It’s also the stage at which “crusties” tend to occur.  Your healing wound (i.e., your piercing) will exude and expel dead skin cells and lymph cells or plasma.  If left in place, it will dry to a whitish, crusty, or crystalline substance on your jewelry, where it may attract bacteria or get dragged through your piercing.   Sea salt soaks are the best thing to draw out this exudate and keep your piercing free of foreign matter.  Itching and soreness are common, especially at first, and flare-ups or irritation are also likely as it continues to heal.  Still, you should see overall improvement until it looks healed by the end of the period, and it’s possible to change the jewelry at this point if you’re gentle.

But stop! Just because it looks healed from the outside, does that mean it’s really healed all the way?

Stage 3

Stage 3

Probably not–remember, skin cells may still be forming on the inside, where you can’t see them.  Even when your flesh tunnel is covered with new skin cells, or epithelials, they are still new and weak, easily damaged with jewelry changes (especially with externally threaded jewelry) or rough treatment.

Stage 3: There’s a final stage, the toughening stage, which often gets short shrift in the initial concern (okay, fine:  paranoia) over our piercings.  This is the stage where the skin cells become smooth and tough,the inside of the channel is sealed, the jewelry moves easily through the piercing (usually), and changes of jewelry don’t bother it (usually).  This takes time!

If you want to use your piercings for rough body play, hang weights from them, wear nipple shields or dangly jewelry–wait until they are fully healed and toughened up.  And I’m talking possibly a year or two, maybe, depending on the body part.

Be gentle with them and give them the time they need with your jewelry in place.  Go sloooowly with stretches! The rule of thumb that I’ve heard is to wait three times as long as the initial healing period between each stretch.  Let your piercing toughen up between so there are no rips or tears.
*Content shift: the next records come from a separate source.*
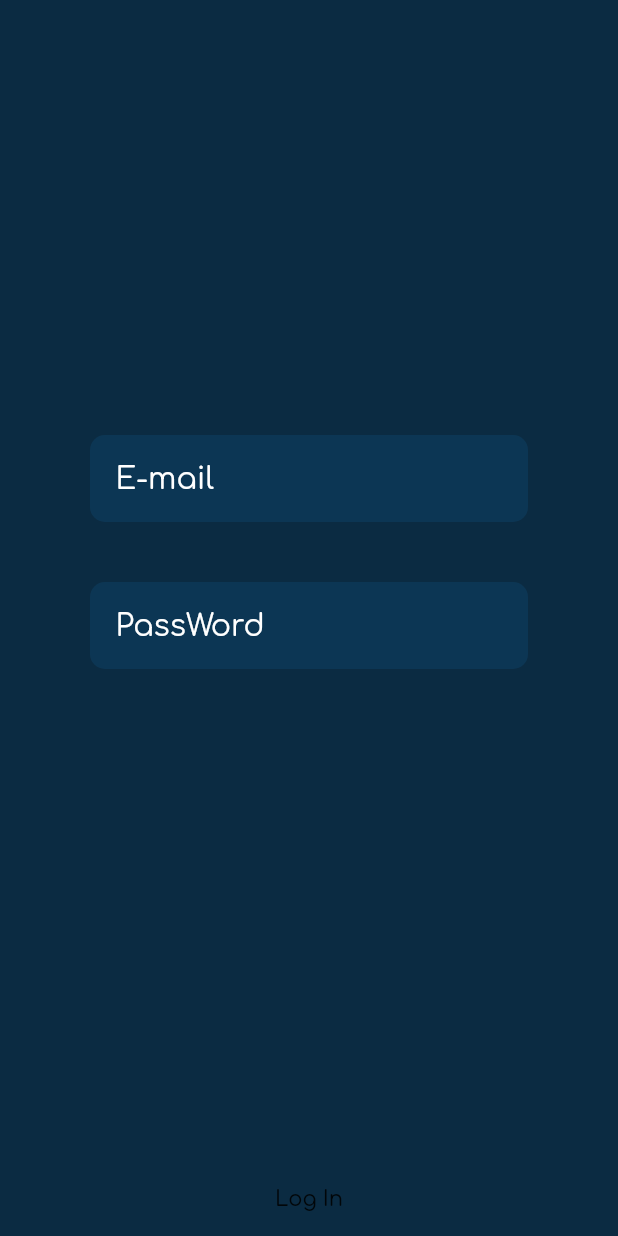
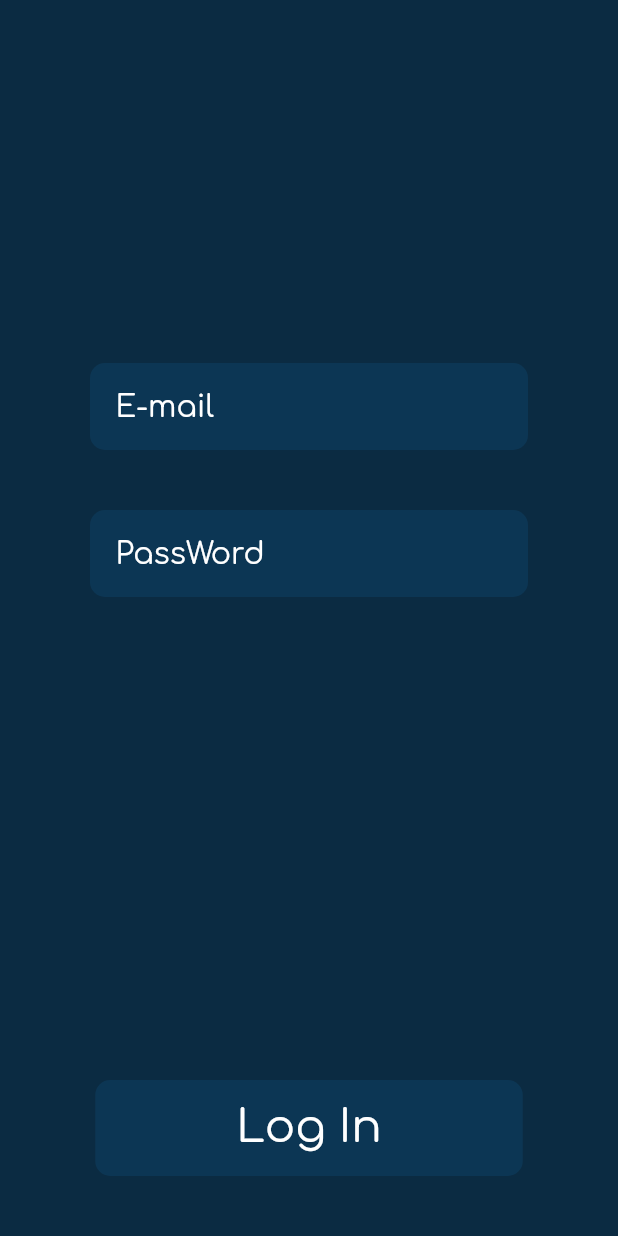
Before and after one commit to CavasCallahan/Made, a Flutter app: the screen it shows after launch, after a tap on "START", on a phone screen of 412 x 824 dp. Run offline on Flutter 3.47's test engine with Material 2 defaults, Android fonts, the phone set to English and light mode, and no system bars.

Commit message:
Adds Button to the app and it's function...

```diff
--- /dev/null
+++ b/lib/Components/Button/main.dart
@@ -0,0 +1,37 @@
+import 'package:flutter/material.dart';
+
+class Button extends StatelessWidget {
+  final double height;
+  final double width;
+  final Color background;
+  final Color foreground;
+  final double radius;
+  final Text content;
+  final Function onTaped;
+
+  Button(
+      {this.onTaped,
+      this.height,
+      this.width,
+      this.background,
+      this.foreground,
+      this.radius,
+      this.content});
+
+  @override
+  Widget build(BuildContext context) {
+    return InkWell(
+      borderRadius: BorderRadius.circular(radius),
+      onTap: (onTaped),
+      child: Container(
+        height: height,
+        width: width,
+        decoration: BoxDecoration(
+            color: background, borderRadius: BorderRadius.circular(radius)),
+        child: Center(
+          child: content,
+        ),
+      ),
+    );
+  }
+}
--- a/lib/Screens/Login/main.dart
+++ b/lib/Screens/Login/main.dart
@@ -1,4 +1,5 @@
 import 'package:flutter/material.dart';
+import 'package:made/Components/Button/main.dart';
 import 'package:made/Components/TextBox/main.dart';
 import 'package:made/GlobalVars.dart';
 
@@ -43,7 +44,20 @@ class LoginScreen extends StatelessWidget {
                     border: InputBorder.none,
                   ))),
           Spacer(),
-          FlatButton(onPressed: (() => null), child: Text("Log In"))
+          Padding(
+            padding: const EdgeInsets.all(40),
+            child: Button(
+              onTaped: (() => print("object")),
+              height: 64,
+              width: 285,
+              background: secondaryPrimaryColor,
+              radius: 10,
+              content: Text(
+                "Log In",
+                style: TextStyle(color: whiteColor, fontSize: 30),
+              ),
+            ),
+          )
         ],
       ),
     );
--- a/lib/Screens/Welcome/main.dart
+++ b/lib/Screens/Welcome/main.dart
@@ -1,4 +1,5 @@
 import 'package:flutter/material.dart';
+import 'package:made/Components/Button/main.dart';
 import 'package:made/Components/Wave/main.dart';
 import 'package:made/GlobalVars.dart';
 import 'package:made/Screens/Login/main.dart';
@@ -28,19 +29,17 @@ class WelcomeScreen extends StatelessWidget {
           ),
           Padding(
             padding: const EdgeInsets.all(40),
-            child: FlatButton(
-                onPressed: (() {
-                  Navigator.of(context).push(_createRoute());
-                }),
-                shape: RoundedRectangleBorder(
-                    borderRadius: BorderRadius.circular(10)),
-                color: secondaryPrimaryColor,
-                height: 64,
-                minWidth: 285,
-                child: Text(
-                  "START",
-                  style: TextStyle(fontSize: 30, color: whiteColor),
-                )),
+            child: Button(
+              onTaped: (() => Navigator.of(context).push(_createRoute())),
+              height: 64,
+              width: 285,
+              background: secondaryPrimaryColor,
+              radius: 10,
+              content: Text(
+                "START",
+                style: TextStyle(color: whiteColor, fontSize: 30),
+              ),
+            ),
           )
         ],
       ),
```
Some piercings will continue to get crusty through their lives and still be well-healed (notably, nipples); others may just exude sebum, a smelly skin wax.  All piercings, when healed, still need regular cleaning with soap and water as part of a piercee’s routine.

Reblog this post [with Zemanta]